Both clinically and immunopathologically, pemphigus erythematosus combines features of pemphigus and lupus. Patients have intercellular autoantibodies and subcorneal acantholysis as seen in pemphigus foliaceus. Patients also frequently have positive antinuclear antibodies (ANA) and a positive lupus band on direct immunofluorescence.
Pemphigus erythematosus occurs with increased frequency in patients with a history of thymoma, myasthenia gravis, and other autoimmune diseases. Some of these patients also have autoantibodies directed against striated muscle. Certain HLA subtypes are represented more frequently in pemphigus erythematosus (HLA-A10, HLA-A26, HLA-DRW6).
Pemphigus erythematosus can be drug induced. The most notable medications associated with this condition are d-penicillamine and captopril. Both of these agents contain a highly negatively charged sulfhydryl group that has been implicated as the potential cause of acantholysis. Pemphigus erythematosus has been reported to occur in lesions of ultraviolet burns and thermal burns. More rarely, pemphigus erythematosus has been reported to occur in the setting of malignancy, most commonly bronchogenic carcinoma.
Pemphigus erythematosus is a chronic autoimmune blistering disease that is generally regarded as a limited form of pemphigus foliaceus. It is less likely to rapidly progress than other forms of pemphigus and responds to similar immunosuppressant therapies.
L10.4 – Pemphigus erythematosus
36739006 – Pemphigus erythematosus
- Pemphigus foliaceus – Presents with widespread crusted erosions involving predominantly the face, chest, and back.

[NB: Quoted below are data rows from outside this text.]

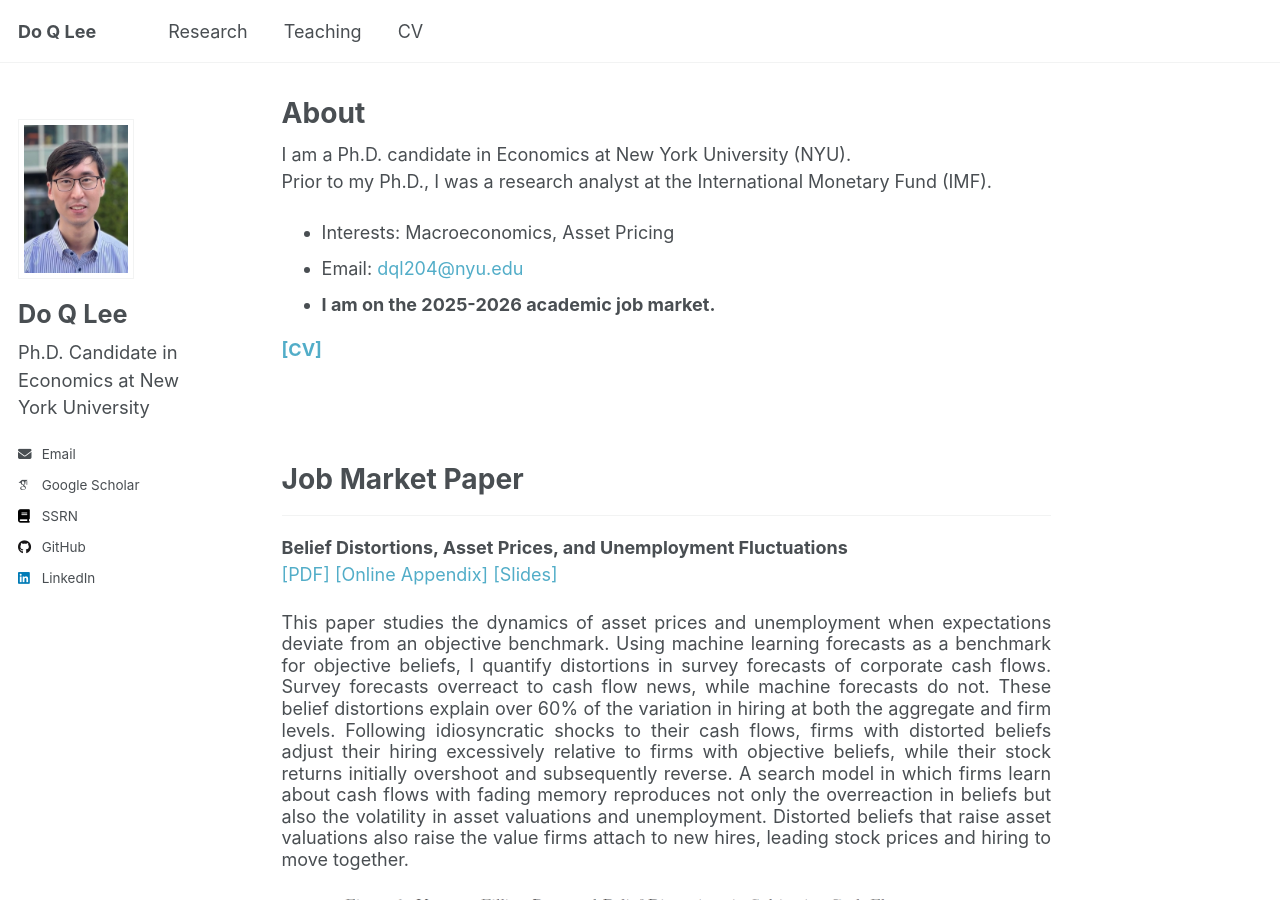
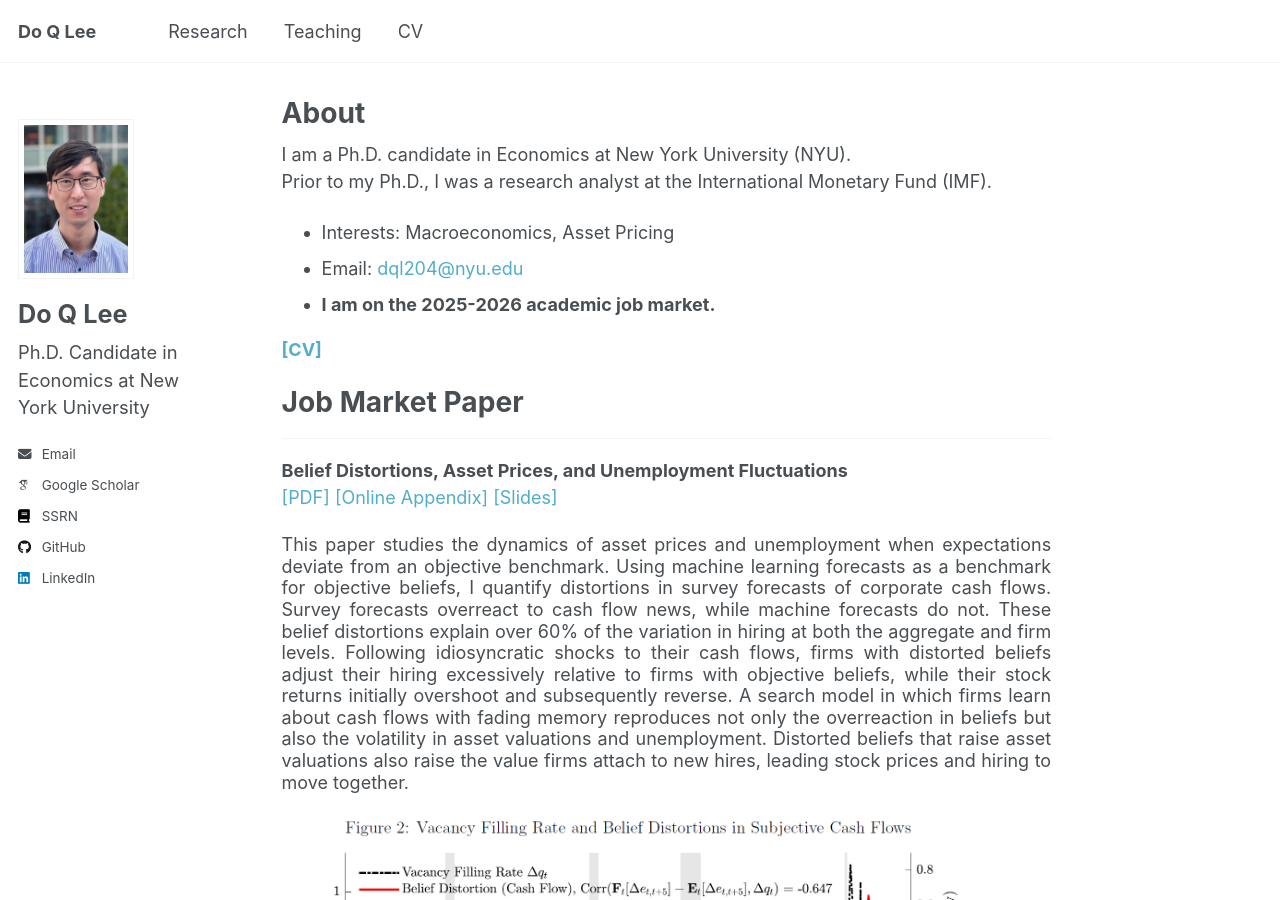
Before and after one commit to doqlee/doqlee.github.io, a Jekyll site: the page built from _pages/main.md, in a window 1280 px wide and 900 px high. Built offline with Jekyll 4.4.1, drawn with Linux system fonts in a browser that asks for light colours; some web fonts are replaced.

Commit message:
Update main.md

```diff
--- a/_pages/main.md
+++ b/_pages/main.md
@@ -89,11 +89,10 @@ Prior to my Ph.D., I was a research analyst at the International Monetary Fund (
 * **I am on the 2025-2026 academic job market.**
 
 [**[CV]**](../files/CV_Do_Lee.pdf)
-<br><br>
+<br>
 
 <div id="Research">
 </div>
-<br>
 
 Job Market Paper
 =========
@@ -105,7 +104,6 @@ This paper studies the dynamics of asset prices and unemployment when expectatio
 <br>
 <IMG src="../files/time_series_cycle_h20.png"  alt="BDUF" style="width:90%; height:auto;"/>
 </div>
-<br>
 
 Working Papers
 =========
@@ -205,7 +203,6 @@ Accurate assessment of workforce needs is critical for designing well-informed e
 <br>
 <IMG src="../files/STFGL2024.png"  alt="STFGL2024"/>
 </div>
-<br>
 
 Education
 =========
@@ -216,7 +213,6 @@ Education
 
 <div id="Teaching">
 </div>
-<br>
 
 Teaching
 =========
```
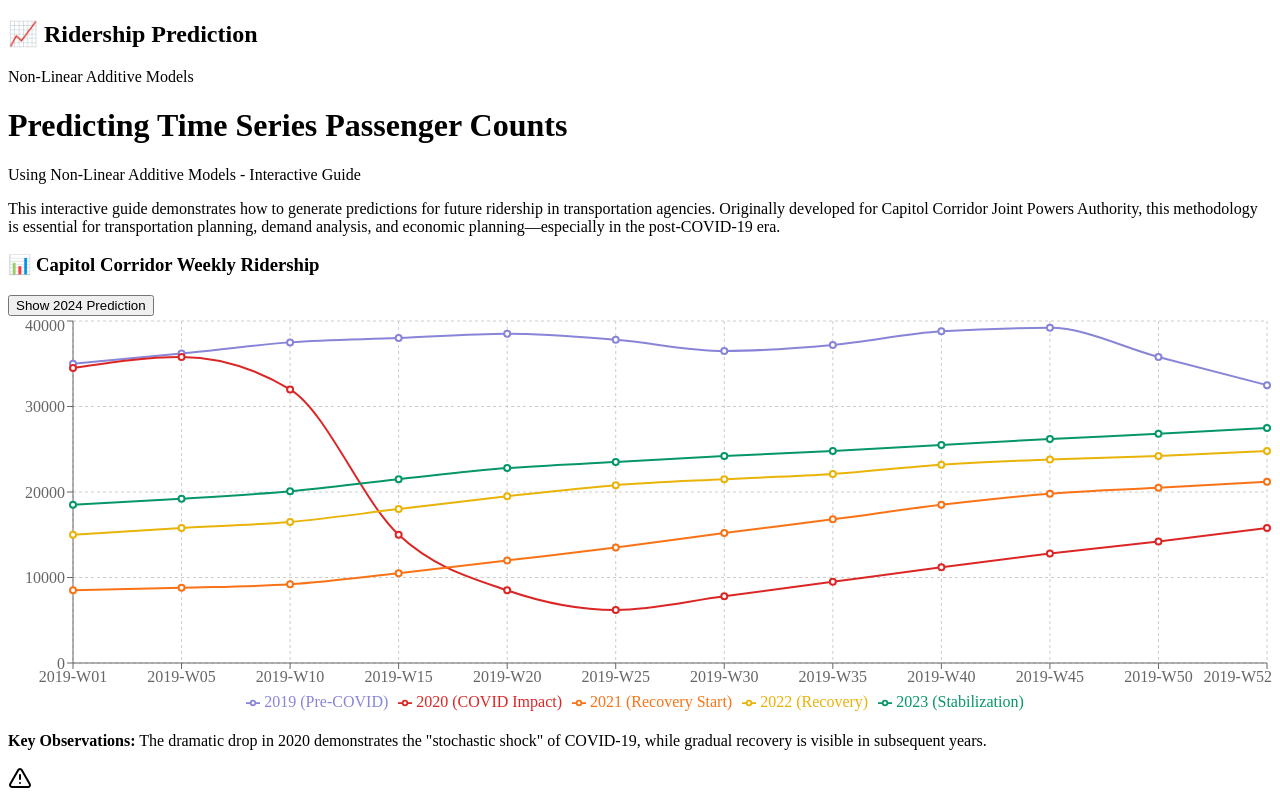
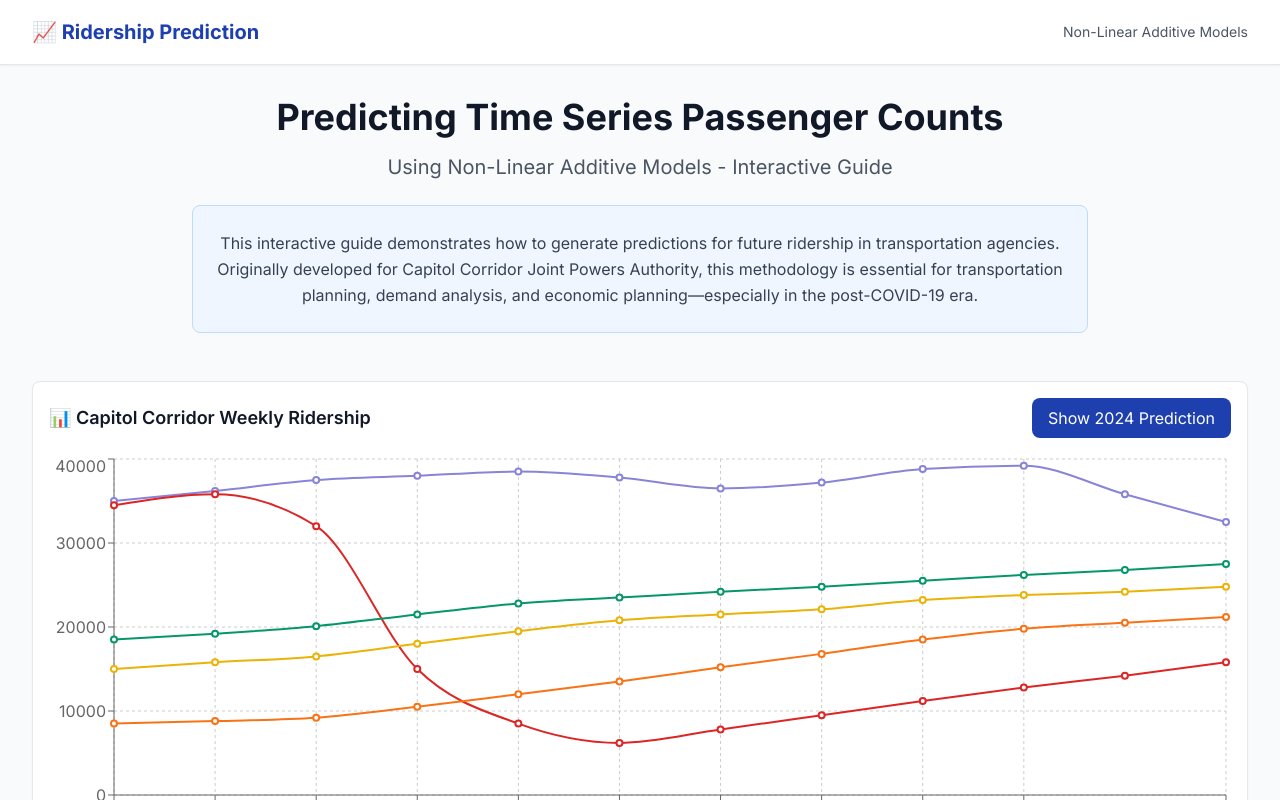
Before and after one commit to thelucenguyen/predicting-train-ridership, a Next.js app: page / in a window 1280 px wide. Shown: the top 800 px of the page. Built offline with nearby package versions, Linux system fonts and the light colour scheme.

Commit message:
Create _app.js

```diff
--- /dev/null
+++ b/pages/_app.js
@@ -0,0 +1,12 @@
+import '../styles/globals.css'
+import { Inter } from 'next/font/google'
+
+const inter = Inter({ subsets: ['latin'] })
+
+export default function MyApp({ Component, pageProps }) {
+  return (
+    <div className={inter.className}>
+      <Component {...pageProps} />
+    </div>
+  )
+}
```
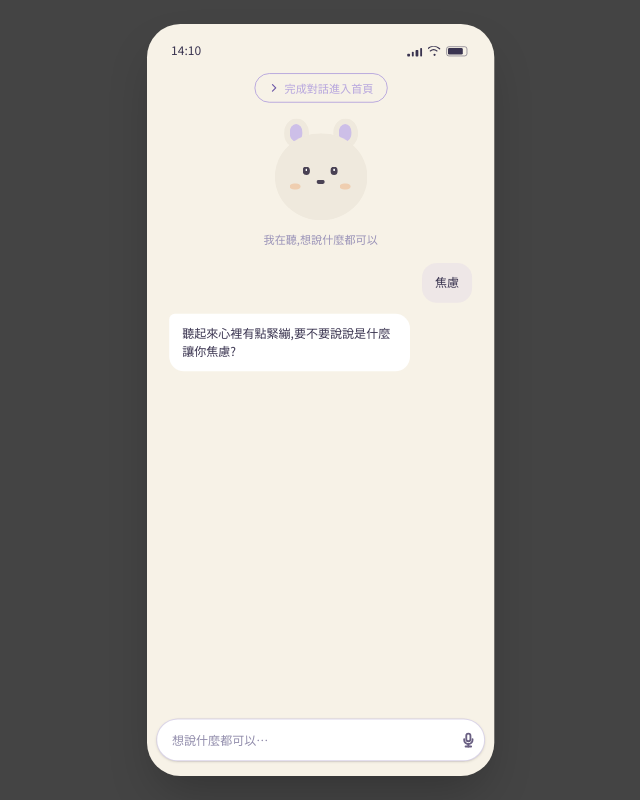
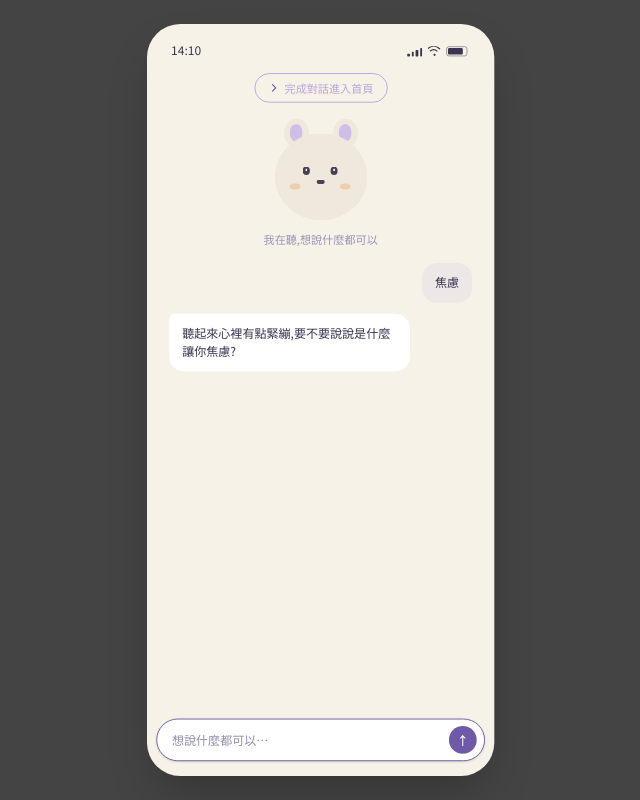
Before and after one commit to hmc10116-debug/pace-ui, a React (Vite) app: page / in a window 1280 px wide. Both pictures are taken after a click on the button "焦慮". Shown: the whole page, without its empty margins (319-959 px from the left). Built offline with nearby package versions, Linux system fonts and the light colour scheme.

Commit message:
Autofocus chat input on entering the chat screen
Matches the Figma flow where picking a mood chip immediately brings up
the keyboard on the chat screen, instead of requiring a manual tap.

```diff
--- a/src/components/ChatScreen.tsx
+++ b/src/components/ChatScreen.tsx
@@ -36,12 +36,17 @@ export default function ChatScreen({
   onFinish: () => void;
 }) {
   const listEndRef = useRef<HTMLDivElement>(null);
+  const inputRef = useRef<HTMLInputElement>(null);
   const [isFocused, setIsFocused] = useState(false);
   const showSend = isFocused || draft.trim().length > 0;
 
   useEffect(() => {
     listEndRef.current?.scrollIntoView({ behavior: "smooth", block: "end" });
   }, [messages, isTyping]);
+
+  useEffect(() => {
+    inputRef.current?.focus();
+  }, []);
 
   return (
     <div className="relative flex size-full flex-col">
@@ -91,6 +96,7 @@ export default function ChatScreen({
           }`}
         >
           <input
+            ref={inputRef}
             value={draft}
             onChange={(e) => onDraftChange(e.target.value)}
             onFocus={() => setIsFocused(true)}
```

- Polymorphous light eruption
- Lupus erythematous, subacute – Characteristic histopathology and usually positive for ANA and anti-Ro.
- Pemphigus vulgaris and systemic lupus erythematosus (SLE)
- Impetigo – Acute development of inflamed crusted erosions that are often quite painful.
- Seborrheic dermatitis – Chronic eczematous dermatitis in the absence of blistering and autoantibodies.